Mercury Spacecraft MA-6, with Col John Glenn as pilot, was the first United States manned orbital flight. It occurred on February 20, 1962. He named his spaceship Friendship 7. This established the United States foundation for future spaceflight, eventually resulting in the landing on the moon of humans.
What obstacles (technical, political, geographic) needed to be overcome?
When the request for proposals was issued by NASA, there had not been a manned spaceflight by the United States. Amazingly, James S. McDonnell, founder of the McDonnell Aircraft Company, dedicated resources and personnel to design a spacecraft capable of putting humans into space and returning them safely to earth at least two years before the signing of the Project Mercury contract. Because space flight was different than conventional air flight electrical systems had new challenges. The electrical and electronics systems had to be able to operate in a new environment including but not limited to the vacuum of space, the weightlessness of orbital flight, and the rigors of launch and recovery. MAC electrical and electronics engineers took extra precautions because the spacecraft had to be

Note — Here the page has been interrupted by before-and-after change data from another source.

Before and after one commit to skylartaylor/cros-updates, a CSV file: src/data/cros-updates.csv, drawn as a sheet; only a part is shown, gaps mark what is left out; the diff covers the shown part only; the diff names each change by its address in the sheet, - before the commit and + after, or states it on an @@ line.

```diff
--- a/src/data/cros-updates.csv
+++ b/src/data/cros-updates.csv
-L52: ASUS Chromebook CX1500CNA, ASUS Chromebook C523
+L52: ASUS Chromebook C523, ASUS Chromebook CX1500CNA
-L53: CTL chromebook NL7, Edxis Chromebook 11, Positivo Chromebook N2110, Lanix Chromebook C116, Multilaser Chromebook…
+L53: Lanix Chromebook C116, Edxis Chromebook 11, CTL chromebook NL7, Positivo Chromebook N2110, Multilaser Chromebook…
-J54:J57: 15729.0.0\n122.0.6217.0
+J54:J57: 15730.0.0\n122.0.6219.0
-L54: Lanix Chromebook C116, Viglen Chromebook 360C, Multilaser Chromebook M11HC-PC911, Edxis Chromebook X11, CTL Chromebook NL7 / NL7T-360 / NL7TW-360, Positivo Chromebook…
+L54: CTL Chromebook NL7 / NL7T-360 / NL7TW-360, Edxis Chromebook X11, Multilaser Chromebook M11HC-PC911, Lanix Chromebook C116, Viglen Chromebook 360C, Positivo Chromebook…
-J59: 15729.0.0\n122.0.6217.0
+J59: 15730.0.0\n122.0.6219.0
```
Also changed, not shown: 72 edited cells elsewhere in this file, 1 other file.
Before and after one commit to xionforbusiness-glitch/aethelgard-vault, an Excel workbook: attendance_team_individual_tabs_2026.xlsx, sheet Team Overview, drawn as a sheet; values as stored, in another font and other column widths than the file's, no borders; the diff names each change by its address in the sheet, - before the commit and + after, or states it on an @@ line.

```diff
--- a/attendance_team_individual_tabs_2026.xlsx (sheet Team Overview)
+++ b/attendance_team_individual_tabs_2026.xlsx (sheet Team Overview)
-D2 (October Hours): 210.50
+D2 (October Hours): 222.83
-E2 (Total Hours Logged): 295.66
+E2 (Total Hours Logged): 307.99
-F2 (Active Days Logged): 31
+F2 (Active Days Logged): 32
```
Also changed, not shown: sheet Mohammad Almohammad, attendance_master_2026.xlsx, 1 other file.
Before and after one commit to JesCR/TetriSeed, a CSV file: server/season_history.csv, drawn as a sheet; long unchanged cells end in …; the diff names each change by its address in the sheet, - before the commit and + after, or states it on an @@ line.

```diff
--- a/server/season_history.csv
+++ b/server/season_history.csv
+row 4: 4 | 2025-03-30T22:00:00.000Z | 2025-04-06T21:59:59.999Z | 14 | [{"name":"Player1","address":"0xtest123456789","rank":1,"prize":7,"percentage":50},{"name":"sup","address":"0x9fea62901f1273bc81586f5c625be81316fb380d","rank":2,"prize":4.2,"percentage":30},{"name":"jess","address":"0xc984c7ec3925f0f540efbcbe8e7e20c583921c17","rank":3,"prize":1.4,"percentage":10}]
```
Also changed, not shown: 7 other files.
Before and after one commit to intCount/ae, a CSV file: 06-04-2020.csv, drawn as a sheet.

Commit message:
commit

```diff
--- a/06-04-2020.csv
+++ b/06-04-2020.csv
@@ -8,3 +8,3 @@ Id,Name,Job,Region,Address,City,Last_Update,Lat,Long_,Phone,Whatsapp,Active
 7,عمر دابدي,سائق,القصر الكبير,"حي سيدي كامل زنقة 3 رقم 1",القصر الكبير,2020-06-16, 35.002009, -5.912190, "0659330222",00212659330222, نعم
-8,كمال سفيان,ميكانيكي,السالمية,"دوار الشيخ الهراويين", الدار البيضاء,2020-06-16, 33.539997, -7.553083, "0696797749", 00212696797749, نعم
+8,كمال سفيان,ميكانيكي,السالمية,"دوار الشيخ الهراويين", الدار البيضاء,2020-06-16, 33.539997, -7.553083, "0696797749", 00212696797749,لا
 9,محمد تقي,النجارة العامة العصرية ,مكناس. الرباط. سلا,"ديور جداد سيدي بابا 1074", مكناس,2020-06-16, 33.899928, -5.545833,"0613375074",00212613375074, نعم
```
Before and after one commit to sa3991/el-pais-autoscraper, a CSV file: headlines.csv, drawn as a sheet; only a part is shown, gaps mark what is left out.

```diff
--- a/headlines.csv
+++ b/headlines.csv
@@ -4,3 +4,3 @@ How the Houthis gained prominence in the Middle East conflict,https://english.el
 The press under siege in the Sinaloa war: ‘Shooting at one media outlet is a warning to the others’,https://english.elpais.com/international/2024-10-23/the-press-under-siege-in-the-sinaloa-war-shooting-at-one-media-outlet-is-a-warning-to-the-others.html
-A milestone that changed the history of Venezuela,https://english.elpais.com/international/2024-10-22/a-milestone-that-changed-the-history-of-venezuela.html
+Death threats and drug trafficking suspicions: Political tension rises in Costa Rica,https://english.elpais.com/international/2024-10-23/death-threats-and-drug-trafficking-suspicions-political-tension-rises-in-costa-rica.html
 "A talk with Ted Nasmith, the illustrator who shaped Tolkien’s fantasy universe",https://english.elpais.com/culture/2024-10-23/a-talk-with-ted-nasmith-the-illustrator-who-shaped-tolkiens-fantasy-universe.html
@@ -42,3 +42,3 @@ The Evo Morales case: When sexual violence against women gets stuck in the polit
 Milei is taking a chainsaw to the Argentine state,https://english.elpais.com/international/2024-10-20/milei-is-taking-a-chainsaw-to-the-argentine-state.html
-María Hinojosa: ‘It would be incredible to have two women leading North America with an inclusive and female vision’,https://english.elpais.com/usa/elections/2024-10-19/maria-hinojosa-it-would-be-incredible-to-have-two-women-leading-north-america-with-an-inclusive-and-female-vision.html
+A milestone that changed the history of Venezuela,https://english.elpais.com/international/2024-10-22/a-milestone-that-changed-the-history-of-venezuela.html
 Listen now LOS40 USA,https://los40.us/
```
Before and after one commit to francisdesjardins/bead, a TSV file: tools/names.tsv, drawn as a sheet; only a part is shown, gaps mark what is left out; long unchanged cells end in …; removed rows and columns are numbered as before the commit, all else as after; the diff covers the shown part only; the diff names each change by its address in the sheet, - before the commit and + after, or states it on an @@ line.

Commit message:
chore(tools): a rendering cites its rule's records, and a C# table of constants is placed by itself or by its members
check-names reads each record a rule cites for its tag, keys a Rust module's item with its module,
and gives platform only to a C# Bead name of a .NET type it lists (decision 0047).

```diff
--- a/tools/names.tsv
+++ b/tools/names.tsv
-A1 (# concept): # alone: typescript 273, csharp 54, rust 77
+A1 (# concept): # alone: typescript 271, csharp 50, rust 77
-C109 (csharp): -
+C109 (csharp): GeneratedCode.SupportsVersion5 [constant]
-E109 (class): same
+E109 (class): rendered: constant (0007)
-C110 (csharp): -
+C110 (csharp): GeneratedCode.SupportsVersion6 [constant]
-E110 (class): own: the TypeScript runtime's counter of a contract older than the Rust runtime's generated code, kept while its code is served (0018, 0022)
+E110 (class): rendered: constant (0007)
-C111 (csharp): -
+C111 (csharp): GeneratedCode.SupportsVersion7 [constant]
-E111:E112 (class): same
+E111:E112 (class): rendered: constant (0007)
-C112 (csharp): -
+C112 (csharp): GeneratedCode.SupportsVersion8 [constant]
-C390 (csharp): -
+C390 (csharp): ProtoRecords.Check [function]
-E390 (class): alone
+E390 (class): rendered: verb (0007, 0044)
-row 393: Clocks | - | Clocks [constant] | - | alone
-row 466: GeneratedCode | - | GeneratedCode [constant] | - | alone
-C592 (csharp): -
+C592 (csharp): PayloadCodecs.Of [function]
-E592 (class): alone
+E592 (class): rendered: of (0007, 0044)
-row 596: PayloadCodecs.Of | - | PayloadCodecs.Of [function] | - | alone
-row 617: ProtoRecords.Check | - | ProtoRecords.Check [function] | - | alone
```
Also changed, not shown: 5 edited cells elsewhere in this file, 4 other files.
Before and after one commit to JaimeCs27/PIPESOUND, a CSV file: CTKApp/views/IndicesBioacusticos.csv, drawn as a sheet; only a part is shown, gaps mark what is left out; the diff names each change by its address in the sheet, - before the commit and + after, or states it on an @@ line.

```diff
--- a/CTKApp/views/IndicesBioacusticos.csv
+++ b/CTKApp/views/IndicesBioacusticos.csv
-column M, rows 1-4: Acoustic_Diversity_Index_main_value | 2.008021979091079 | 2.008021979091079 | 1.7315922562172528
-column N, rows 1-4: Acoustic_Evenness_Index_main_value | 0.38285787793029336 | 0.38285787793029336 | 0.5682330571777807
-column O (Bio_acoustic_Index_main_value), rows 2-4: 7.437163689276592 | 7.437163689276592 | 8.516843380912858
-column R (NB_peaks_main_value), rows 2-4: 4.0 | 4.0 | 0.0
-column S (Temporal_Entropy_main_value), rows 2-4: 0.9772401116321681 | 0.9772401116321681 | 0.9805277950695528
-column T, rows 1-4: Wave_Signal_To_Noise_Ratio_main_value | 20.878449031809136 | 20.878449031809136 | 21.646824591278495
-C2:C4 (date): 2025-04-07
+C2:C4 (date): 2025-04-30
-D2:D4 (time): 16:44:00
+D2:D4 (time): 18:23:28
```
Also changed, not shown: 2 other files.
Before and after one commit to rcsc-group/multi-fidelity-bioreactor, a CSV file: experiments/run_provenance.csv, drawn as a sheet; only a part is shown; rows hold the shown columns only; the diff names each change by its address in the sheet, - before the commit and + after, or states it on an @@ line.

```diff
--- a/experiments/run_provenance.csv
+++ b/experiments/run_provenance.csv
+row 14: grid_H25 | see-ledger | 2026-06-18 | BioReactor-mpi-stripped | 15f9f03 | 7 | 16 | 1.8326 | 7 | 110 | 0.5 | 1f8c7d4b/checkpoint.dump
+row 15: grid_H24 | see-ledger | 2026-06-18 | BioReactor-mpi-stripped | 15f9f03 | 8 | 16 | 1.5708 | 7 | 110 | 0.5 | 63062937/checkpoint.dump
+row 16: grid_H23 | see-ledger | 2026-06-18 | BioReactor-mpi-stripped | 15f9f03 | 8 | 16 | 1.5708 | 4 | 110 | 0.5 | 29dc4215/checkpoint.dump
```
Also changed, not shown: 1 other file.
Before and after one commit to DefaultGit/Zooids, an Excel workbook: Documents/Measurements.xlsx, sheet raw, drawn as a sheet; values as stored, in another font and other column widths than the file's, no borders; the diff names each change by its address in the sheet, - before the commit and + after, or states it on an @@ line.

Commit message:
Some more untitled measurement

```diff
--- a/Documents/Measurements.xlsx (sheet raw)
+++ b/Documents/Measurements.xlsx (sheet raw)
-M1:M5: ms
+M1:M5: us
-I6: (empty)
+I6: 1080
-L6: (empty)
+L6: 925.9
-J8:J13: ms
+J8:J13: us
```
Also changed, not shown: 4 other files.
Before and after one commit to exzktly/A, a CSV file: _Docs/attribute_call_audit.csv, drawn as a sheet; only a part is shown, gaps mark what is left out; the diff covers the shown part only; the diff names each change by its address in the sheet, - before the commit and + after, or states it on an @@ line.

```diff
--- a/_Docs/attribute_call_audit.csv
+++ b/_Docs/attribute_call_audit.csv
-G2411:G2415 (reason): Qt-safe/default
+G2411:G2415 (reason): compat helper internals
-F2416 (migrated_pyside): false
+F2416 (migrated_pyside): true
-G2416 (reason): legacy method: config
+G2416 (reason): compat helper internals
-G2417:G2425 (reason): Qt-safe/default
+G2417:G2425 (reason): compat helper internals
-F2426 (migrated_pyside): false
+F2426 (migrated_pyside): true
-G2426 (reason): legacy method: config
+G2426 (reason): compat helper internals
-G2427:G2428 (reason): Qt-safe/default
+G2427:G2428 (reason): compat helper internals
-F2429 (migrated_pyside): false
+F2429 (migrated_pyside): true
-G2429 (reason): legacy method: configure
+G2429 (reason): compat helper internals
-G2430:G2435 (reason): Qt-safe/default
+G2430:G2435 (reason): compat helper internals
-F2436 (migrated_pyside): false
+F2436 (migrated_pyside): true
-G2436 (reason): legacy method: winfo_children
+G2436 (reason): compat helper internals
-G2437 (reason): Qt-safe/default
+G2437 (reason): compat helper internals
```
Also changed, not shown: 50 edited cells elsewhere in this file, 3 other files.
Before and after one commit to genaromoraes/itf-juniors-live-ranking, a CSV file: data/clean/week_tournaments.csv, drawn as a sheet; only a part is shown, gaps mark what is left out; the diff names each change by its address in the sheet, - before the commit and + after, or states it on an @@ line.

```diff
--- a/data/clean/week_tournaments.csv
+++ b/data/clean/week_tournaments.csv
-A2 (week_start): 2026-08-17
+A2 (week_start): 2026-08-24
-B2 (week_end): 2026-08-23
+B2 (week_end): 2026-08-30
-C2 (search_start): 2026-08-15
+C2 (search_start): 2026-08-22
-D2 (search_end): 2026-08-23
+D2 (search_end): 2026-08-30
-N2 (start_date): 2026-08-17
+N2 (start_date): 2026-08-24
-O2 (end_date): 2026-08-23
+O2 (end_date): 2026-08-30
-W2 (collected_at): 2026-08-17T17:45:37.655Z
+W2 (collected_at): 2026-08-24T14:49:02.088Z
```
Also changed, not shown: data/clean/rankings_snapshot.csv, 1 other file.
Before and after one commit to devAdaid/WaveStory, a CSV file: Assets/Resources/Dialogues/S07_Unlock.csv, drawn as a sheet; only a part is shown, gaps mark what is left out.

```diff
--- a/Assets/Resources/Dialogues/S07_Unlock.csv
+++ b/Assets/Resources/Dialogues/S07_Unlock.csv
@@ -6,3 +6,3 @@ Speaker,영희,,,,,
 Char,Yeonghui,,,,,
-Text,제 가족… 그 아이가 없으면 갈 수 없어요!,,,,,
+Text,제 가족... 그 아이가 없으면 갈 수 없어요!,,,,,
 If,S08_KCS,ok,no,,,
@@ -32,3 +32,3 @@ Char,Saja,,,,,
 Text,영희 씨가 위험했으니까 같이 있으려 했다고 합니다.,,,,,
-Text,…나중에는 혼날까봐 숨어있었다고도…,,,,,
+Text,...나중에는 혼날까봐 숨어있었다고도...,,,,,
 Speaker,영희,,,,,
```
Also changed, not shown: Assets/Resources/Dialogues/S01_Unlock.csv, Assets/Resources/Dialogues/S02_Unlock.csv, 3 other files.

What features set this work apart from similar achievements?
Col Glenn's flight was the second manned orbital spaceflight. The first was USSR Yuri Gargarin's orbital spaceflight. However, Glenn's space flight was set apart by the electrical and electronic systems invented by the MAC engineers, some being members of IRE and then subsequently IEEE. Its systems epitomize the field of interest of the IEEE Aerospace and Electronics Systems Society. Project Mercury's electronics included Navigation and control instruments; auto pilot; rate stabilization and control, manual proportional control system and Fly-By-Wire (FBW)manual-electrical system. The FBW manual-electrical systems proved critical to Friendship 7's mission success because a yaw attitude control jet apparently clogged at the end of the first orbit, forcing astronaut Glenn to abandon the automatic control system for the manual-electrical fly-by-wire system. (ref http://science.ksc.nasa.gov/history/mercury/ma-6/ma-6.html)
References to establish the dates, location, and importance of the achievement:
Supporting materials (supported formats: GIF, JPEG, PNG, PDF, DOC):